Given records Block Start

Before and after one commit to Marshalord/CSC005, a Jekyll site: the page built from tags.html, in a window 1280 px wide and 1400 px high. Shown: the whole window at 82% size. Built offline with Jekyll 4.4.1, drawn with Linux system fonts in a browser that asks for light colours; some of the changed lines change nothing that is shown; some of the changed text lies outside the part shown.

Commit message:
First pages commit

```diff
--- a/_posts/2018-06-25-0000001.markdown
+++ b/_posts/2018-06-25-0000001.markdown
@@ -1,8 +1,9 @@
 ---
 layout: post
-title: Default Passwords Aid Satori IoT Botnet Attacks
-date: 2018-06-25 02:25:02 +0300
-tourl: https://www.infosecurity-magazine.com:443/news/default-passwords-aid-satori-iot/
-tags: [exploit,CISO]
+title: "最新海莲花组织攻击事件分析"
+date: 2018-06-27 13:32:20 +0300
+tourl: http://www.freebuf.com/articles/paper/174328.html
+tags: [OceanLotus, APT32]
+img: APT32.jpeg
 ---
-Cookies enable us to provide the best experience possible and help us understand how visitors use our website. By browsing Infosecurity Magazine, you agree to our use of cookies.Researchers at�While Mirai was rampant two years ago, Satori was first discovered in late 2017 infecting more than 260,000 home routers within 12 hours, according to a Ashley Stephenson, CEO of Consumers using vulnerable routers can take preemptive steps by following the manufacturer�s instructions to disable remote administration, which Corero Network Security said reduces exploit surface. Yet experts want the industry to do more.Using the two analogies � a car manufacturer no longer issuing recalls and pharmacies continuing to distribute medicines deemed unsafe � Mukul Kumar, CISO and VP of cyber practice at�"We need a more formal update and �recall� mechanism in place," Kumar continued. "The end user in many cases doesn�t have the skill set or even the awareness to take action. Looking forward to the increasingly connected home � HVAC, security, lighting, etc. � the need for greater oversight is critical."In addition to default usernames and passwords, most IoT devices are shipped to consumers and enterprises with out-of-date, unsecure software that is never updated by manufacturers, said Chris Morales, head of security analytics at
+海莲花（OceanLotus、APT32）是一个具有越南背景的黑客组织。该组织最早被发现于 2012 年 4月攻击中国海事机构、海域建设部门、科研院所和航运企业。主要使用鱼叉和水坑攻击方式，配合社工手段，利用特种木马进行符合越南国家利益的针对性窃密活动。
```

Given records Block End

◆ What you will do
Please give only the number of lines above that contain "markdown".

◆ Task solution
2